This text is for anyone sometimes questioning their experience as a twenty-something year old
by Sarah Sophie Richter
So many of us struggle, particularly in our twenties, with finding our identity and voice. It’s often tainted by others’ expectations and the nagging feeling of comparison to our friends and peers at university. Our twenties are particularly peculiar because people move in very different directions at a vastly different pace, making it difficult to even relate to your closest friends.
I have noticed within my own group of friends, who all left their home countries to study in the Netherlands, that they struggle particularly with this, something I can deeply relate to. It seems that people who never left their home and, therefore did not have to start over, develop much quicker. I am now 24 years old and most of my friends back home are done with their studies and going into the work field. Many are in committed relationships, some thinking about or already moving in with their partners. They have well-established social circles that they rarely break out of.
When I speak to them on the phone, conversations about getting a puppy or where they want to go on vacation arise. Meanwhile, I am still living the student life, often struggling to pay my rent and occasionally relying on a parent, awkwardly asking if I can borrow some money.
Sometimes, it is difficult in these moments not to feel left behind. At other times I feel a sense of superiority in having a more vast or interesting experience, whilst they are already settling into adult life. There can be a feeling of distance or misunderstanding toward the people we grew up with, our closest friends, whilst “new” friends from university are easier to relate to.
Personally, I have sometimes felt a sense of shame about this, especially since these are people who have been in my life for over ten years, who have had my back and supported me through all the ups and downs of my adolescence.
Contrary to these friends, there is also a growing number of twenty-something year olds who have extended their gap year or work and travel experience indefinitely. It seems that parental and societal pressures to immediately go into higher education with a focus on achieving a high paying job afterwards are being challenged.
Within certain cultures, it has become acceptable to take some time to “find yourself” and figure out what you are passionate about before enrolling into a study programme or starting your career. Many young people seem to stray from the traditional path, making the experience of twenty-something-year-olds even more diverse and complex. Perhaps, we are one of the first generations in which people of the same age often cannot relate to one another. After all, the term “fear of missing out” (FOMO) arose and is now frequently used to describe the experience of Gen Z.
We are the first generation that has grown up with social media, constantly subjected to comparison and endless possibilities of how we could or should be spending our time. On the positive side, we enjoy many privileges and freedoms that prior generations did not have. However, this also means that there have never been more possibilities, opportunities and experiences to miss out on. It could be said that young people are spoiled by the abundance of options, and whilst this is a nice problem to have, it can be overwhelming.

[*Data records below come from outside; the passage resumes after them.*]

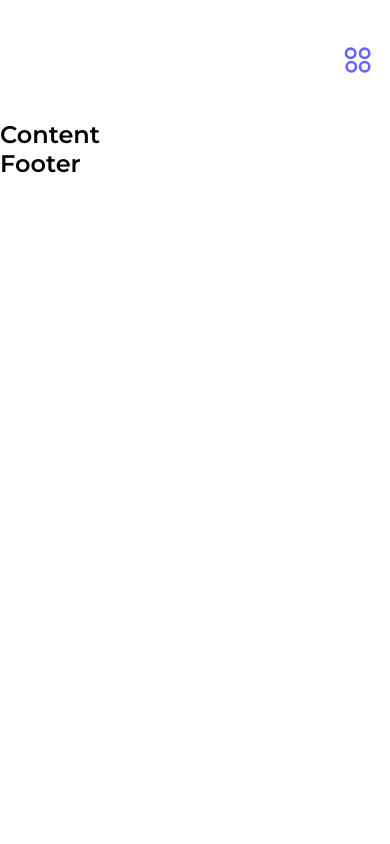
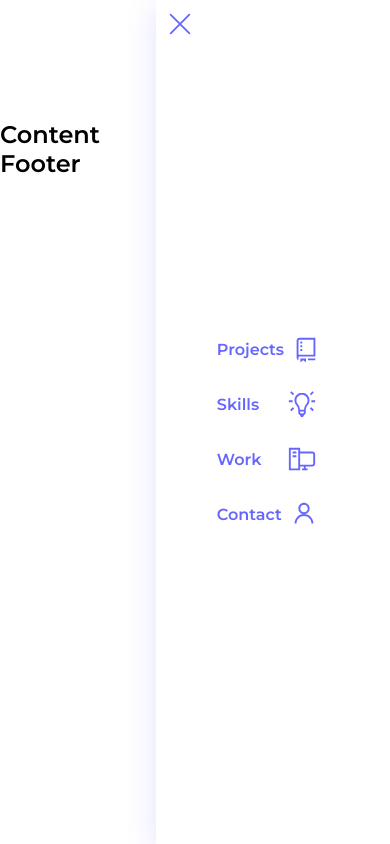
Before and after one commit to AnbarasanJ24/Personal-Portfolio, a React (Create React App) app: page / in a window 390 px wide. Both pictures are taken after a click on the element 358 px from the left and 60 px from the top of the page. Built offline with nearby package versions, Linux system fonts and the light colour scheme.

Commit message:
Completed header

```diff
--- a/src/components/header/mobile/index.js
+++ b/src/components/header/mobile/index.js
@@ -1,10 +1,36 @@
+/* eslint-disable jsx-a11y/alt-text */
 import React from "react";
-
+import close from '../../../assets/close.svg';
+import project from '../../../assets/project.svg';
+import skills from '../../../assets/skills.svg';
+import work from '../../../assets/work.svg';
+import contact from '../../../assets/contact.svg';
+import './mobile.css';
 
 const Mobile = ({ isOpen, setIsOpen }) => {
     return (
         <div className="mobile">
-
+            <div className="close" onClick={() => setIsOpen(!isOpen)}>
+                <img src={close} alt="close" />
+            </div>
+            <div className="mobile_options">
+                <a href="#project" className="mobile_option">
+                    <h4>Projects</h4>
+                    <img src={project} />
+                </a>
+                <a href="#skills" className="mobile_option">
+                    <h4>Skills</h4>
+                    <img src={skills} />
+                </a>
+                <a href="#work" className="mobile_option">
+                    <h4>Work</h4>
+                    <img src={work} />
+                </a>
+                <a href="#contact" className="mobile_option">
+                    <h4>Contact</h4>
+                    <img src={contact} />
+                </a>
+            </div>
         </div>
     )
 }
--- a/src/components/header/mobile/mobile.css
+++ b/src/components/header/mobile/mobile.css
@@ -0,0 +1,32 @@
+.mobile {
+    background-color: white;
+    height: 100vh;
+    width: 60vw;
+    position: absolute;
+    top: 0;
+    right: 0;
+    box-shadow: rgb(102 102 255 / 18%) 0px 7px 29px 0px;
+}
+
+.mobile_options {
+    display: flex;
+    flex-direction: column;
+    align-content: center;
+    justify-content: center;
+    height: 90vh;
+    gap: 25px;
+}
+
+.mobile_option {
+    display: flex;
+    justify-content: space-between;
+    align-items: center;
+    grid-gap: 7px;
+    gap: 7px;
+    width: 43%;
+    margin: 0 26%;
+}
+
+.close {
+    padding: 10px;
+}
```
Also changed, not shown: src/assets/close.svg.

A comforting thought I like to remember, when questioning how I am spending my twenties, is that even with the heightened comparison through social media, the concept of “the grass is greener on the other side” is certainly not new. I wonder if perhaps it is simply a part of the human condition and that freeing oneself from comparison and expectations is simply an illusion, unachievable and certainly unattainable…